The claim the AHA is making is actually fairly simple; they are stating the fact that coconut oil is high in saturated fat. Yes, that is very true. Saturated fat is often referred to as the “bad fat,” while unsaturated fat is often known as the “good fat”. The container of organic coconut oil I have contains 14 grams of total fat, which is made up of 13 grams of saturated fat and only 1 gram of unsaturated fat. That is a large proportion of saturated fat.


Fats Impact on Heart Health

Saturated fat is considered “bad” because it has often showed in scientific tests to raise the LDL (Low density lipoprotein) cholesterol in the body. When the LDL cholesterol is much higher than the HDL (High density lipoprotein) cholesterol, which raises the risk of heart disease. This can result in plaque building up in the lining of blood vessels. If the plaque interrupts the flow of blood enough, then a heart attack can occur. If some of the plaque breaks off and travels through the bloodstream, it can cause a stroke.


Possible Benefits of Coconut Oil

It may seem fairly cut and dry that coconut oil is bad, but some coconut oil advocates are not convinced, stating that the type of saturated fat in coconut oil is still actually good for them. Look at any container of coconut oil and it will likely boast that it is high in MCT’s (Medium chain triglycerides) and high in lauric acid. This starts to get into the area of chemistry, but the question remains, is coconut oil bad for you?

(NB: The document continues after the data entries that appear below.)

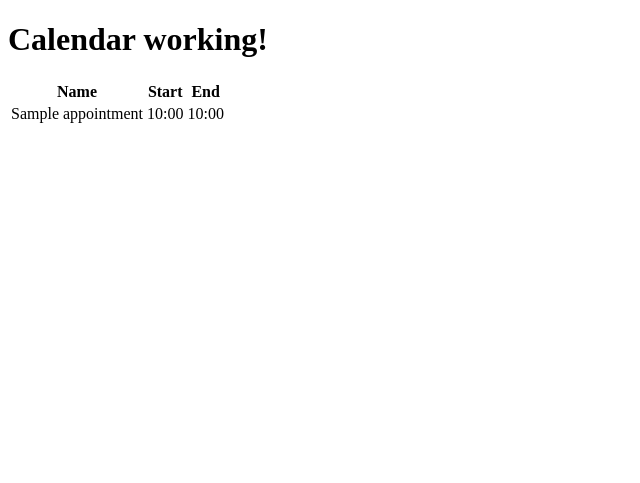
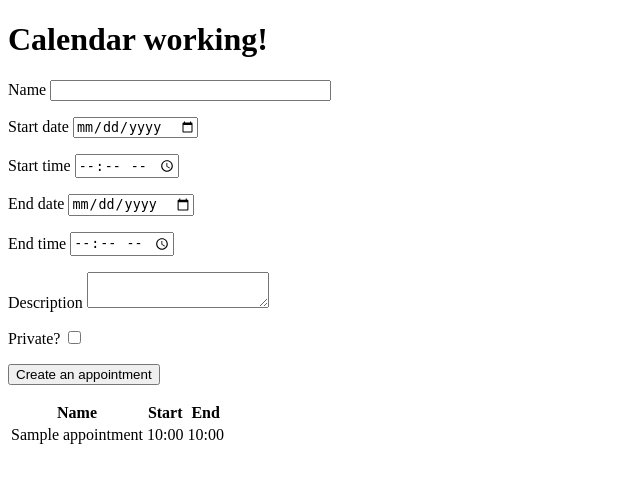
Before and after one commit to matt-ramotar/flask-cal, a Flask app: page / in a window 1280 px wide. Shown: the top 483 px of the page, without its empty margins (0-640 px from the left). Run offline with Flask 2, Linux system fonts and the light colour scheme; a database or web service that is not in the repository returns one stand-in record (values such as "Sample title"); some libraries are stand-ins or nearby versions.

Commit message:
Add form

```diff
--- /dev/null
+++ b/app/forms.py
@@ -0,0 +1,20 @@
+from flask_wtf import FlaskForm
+from wtforms.fields import (
+    BooleanField, DateField, StringField, SubmitField, TextAreaField, TimeField
+)
+from wtforms.validators import DataRequired, ValidationError
+
+from wtforms.widgets.html5 import DateInput, TimeInput
+
+validators = [DataRequired()]
+
+
+class AppointmentForm(FlaskForm):
+    name = StringField('Name', validators)
+    start_date = DateField('Start date', validators, widget=DateInput())
+    start_time = TimeField('Start time', validators, widget=TimeInput())
+    end_date = DateField('End date', validators, widget=DateInput())
+    end_time = TimeField('End time', validators, widget=TimeInput())
+    description = TextAreaField('Description', validators)
+    private = BooleanField('Private?')
+    submit = SubmitField('Create an appointment')
--- a/app/routes.py
+++ b/app/routes.py
@@ -1,6 +1,7 @@
 import os
 from flask import Blueprint, render_template
 import psycopg2
+from app.forms import AppointmentForm
 
 bp = Blueprint('main', __name__, url_prefix='')
 
@@ -14,6 +15,7 @@ CONNECTION_PARAMETERS = {
 
 @bp.route('/')
 def main():
+    form = AppointmentForm()
     with psycopg2.connect(**CONNECTION_PARAMETERS) as conn:
         with conn.cursor() as curs:
             curs.execute('''
@@ -30,5 +32,4 @@ def main():
                     'start': row[2],
                     'end': row[3]
                 })
-            print(appointments)
-    return render_template('main.html', appointments=appointments)
+    return render_template('main.html', appointments=appointments, form=form)
--- a/app/templates/main.html
+++ b/app/templates/main.html
@@ -7,6 +7,17 @@
 </head>
 <body>
   <h1>Calendar working!</h1>
+  <form method='post' action='/'>
+    {{form.hidden_tag()}}
+    <p>{{form.name.label}} {{form.name(size=32)}}</p>
+    <p>{{form.start_date.label}} {{form.start_date}} </p>
+    <p>{{form.start_time.label}} {{form.start_time}} </p>
+    <p>{{form.end_date.label}} {{form.end_date}} </p>
+    <p>{{form.end_time.label}} {{form.end_time}} </p>
+    <p>{{form.description.label}} {{form.description}}</p>
+    <p>{{form.private.label}} {{form.private}}</p>
+    <p>{{form.submit()}}</p>
+  </form>
   <table>
     <thead>
       <tr>
```
Also changed, not shown: 2 other files.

Personally, I enjoy the taste of coconut oil but I would recommend it in moderation. Do I believe it is a miracle food that should be cooked with and slathered on many of your meals? Not really. If you use coconut oil for hair or skin care, feel free to continue as it will not impact your health negatively. Foods that have large amounts of saturated fat like coconut oil have been shown to negatively impact heart health, a particular area of health I study closely. Will future research give us a definitive answer on this coconut question? Possibly. I would not say to cut out coconut oil altogether from your diet, but from the current research, I would say it is best to use it sparingly.



CHES, ACE Health Coach, AFPA Nutrition & Wellness Consultant

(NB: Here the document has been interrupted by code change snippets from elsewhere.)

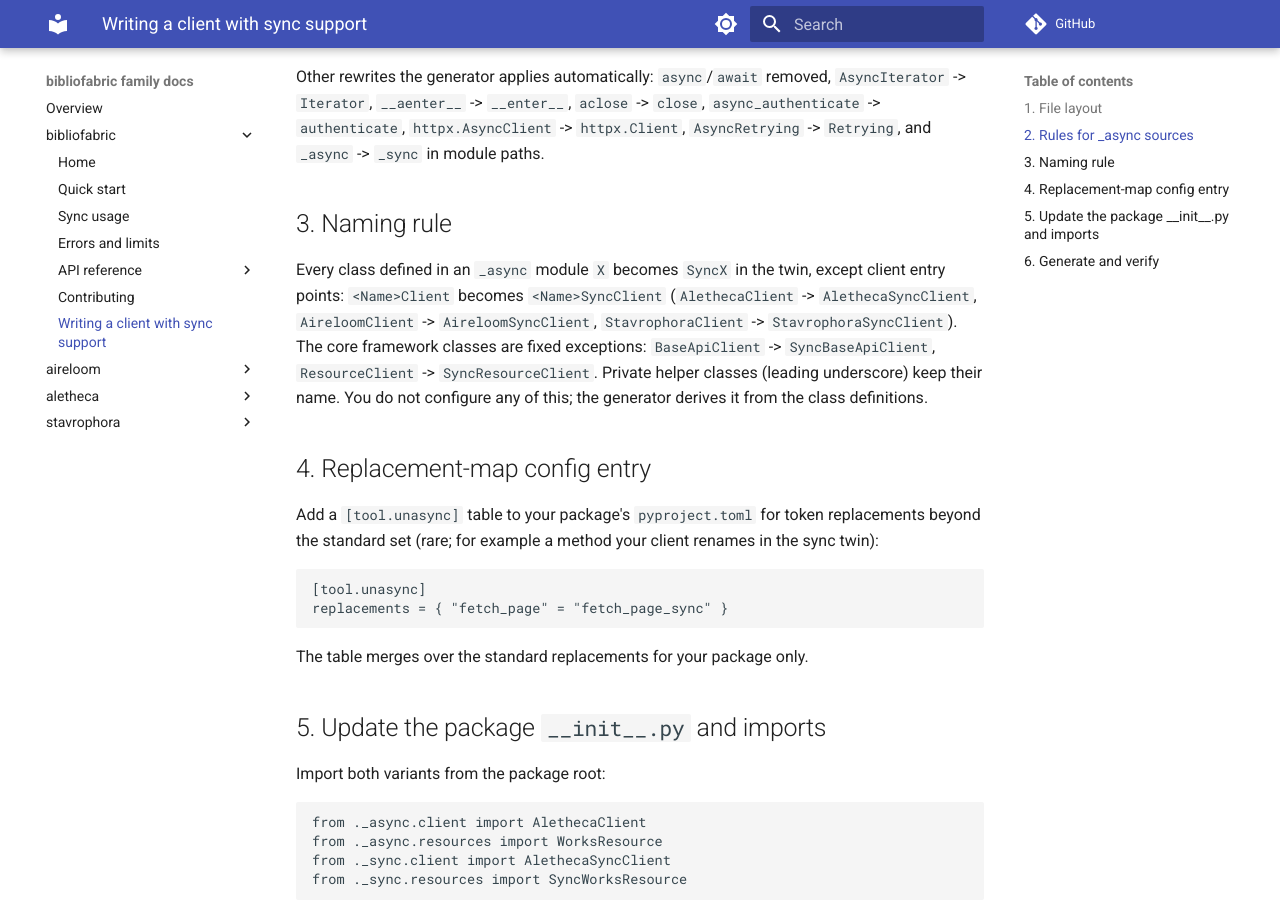
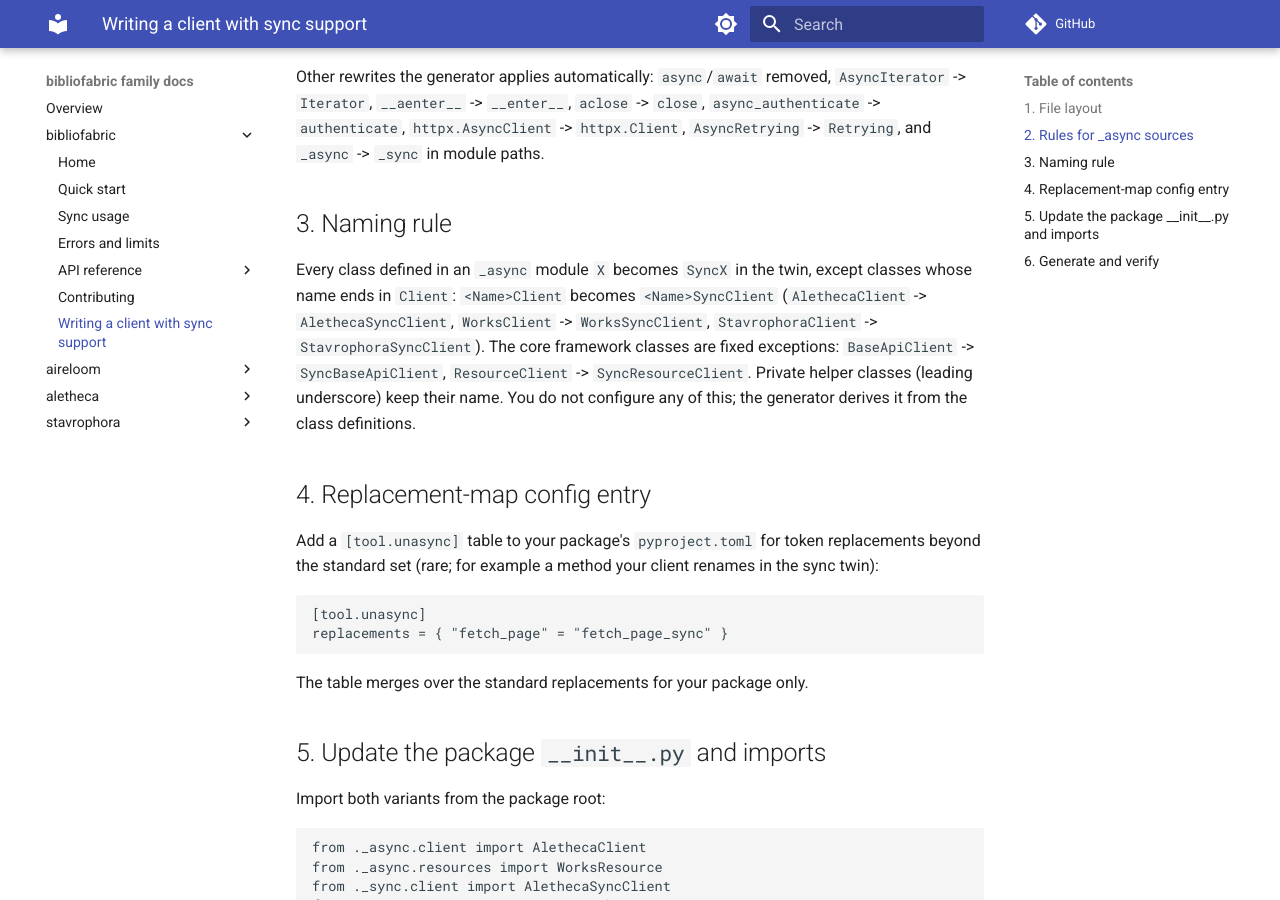
Before and after one commit to utsmok/bibliofabric, an MkDocs documentation site: the page built from docs/bibliofabric/authoring-sync.md, in a window 1280 px wide and 900 px high, scrolled down 1092 px. Built offline with MkDocs 1.6.1 and Material for MkDocs 9.7.7, drawn with Linux system fonts in a browser that asks for light colours; comment, search, counter and statistics services are not loaded.

Commit message:
docs(bibliofabric): state the Client-suffix naming rule as implemented

```diff
--- a/docs/bibliofabric/authoring-sync.md
+++ b/docs/bibliofabric/authoring-sync.md
@@ -46,9 +46,9 @@ module paths.
 ## 3. Naming rule
 
 Every class defined in an `_async` module `X` becomes `SyncX` in the twin,
-except client entry points: `<Name>Client` becomes `<Name>SyncClient`
-(`AlethecaClient` -> `AlethecaSyncClient`, `AireloomClient` ->
-`AireloomSyncClient`, `StavrophoraClient` -> `StavrophoraSyncClient`). The
+except classes whose name ends in `Client`: `<Name>Client` becomes
+`<Name>SyncClient` (`AlethecaClient` -> `AlethecaSyncClient`,
+`WorksClient` -> `WorksSyncClient`, `StavrophoraClient` -> `StavrophoraSyncClient`). The
 core framework classes are fixed exceptions: `BaseApiClient` ->
 `SyncBaseApiClient`, `ResourceClient` -> `SyncResourceClient`. Private helper
 classes (leading underscore) keep their name. You do not configure any of
```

2 Simple Ways for a Healthier 4th of July

The 4th of July is synonymous with gathering alongside friends and family, fireworks, and grilling. As with most holidays, greasy foods, lots of beer, and lounging around are common with 4th of July celebrations. There are options you have to keep this holiday healthier better food options and physical activity.


Be Active

The 4th of July is a time to be spent with friends and loved ones. But that does not mean you have to be setting around all day/ Take advantage of the summer weather and everyone being together. Maybe it is a friendly game of football in the backyard or running around with a soccer ball at the park. Whatever your group of finds fun and gets everyone active is a great idea.


Grilling is Not Just for Meat

When it comes to grilling, everyone has their favorite foods. Steak, hotdogs, hamburgers, bratwursts, etc. But the grill is not just for the meats. There are quite a number of vegetables, and even some fruits that are great options when cooked on the grill. Corn on the cob is not uncommon to have grilled, but try zucchini, portobello mushrooms, and my personal favorite, asparagus. They all taste great on their own and are easy to flavor for your desired taste. Portobello mushrooms make a great meatless substitute for a hamburger. For a little sweetness, add some fruit on the grill. Pineapple, cantaloupe, and peaches help add variety to your grilled meals with a smoky, sweet flavor. So clear some space on the grill for the fruits and vegetables to make your meals healthier and more flavorful.


It does not take drastic changes to make your holidays healthier. Keeping active and adding fruits and vegetables to your cookouts can help stay in shape and avoid putting on unwanted weight. Make sure to have some water alongside your beer or soda to stay hydrated on these warm summer days. Give some of these small changes a try and enjoy your 4th of July holiday.



CHES, ACE Health Coach, AFPA Nutrition & Wellness Consultant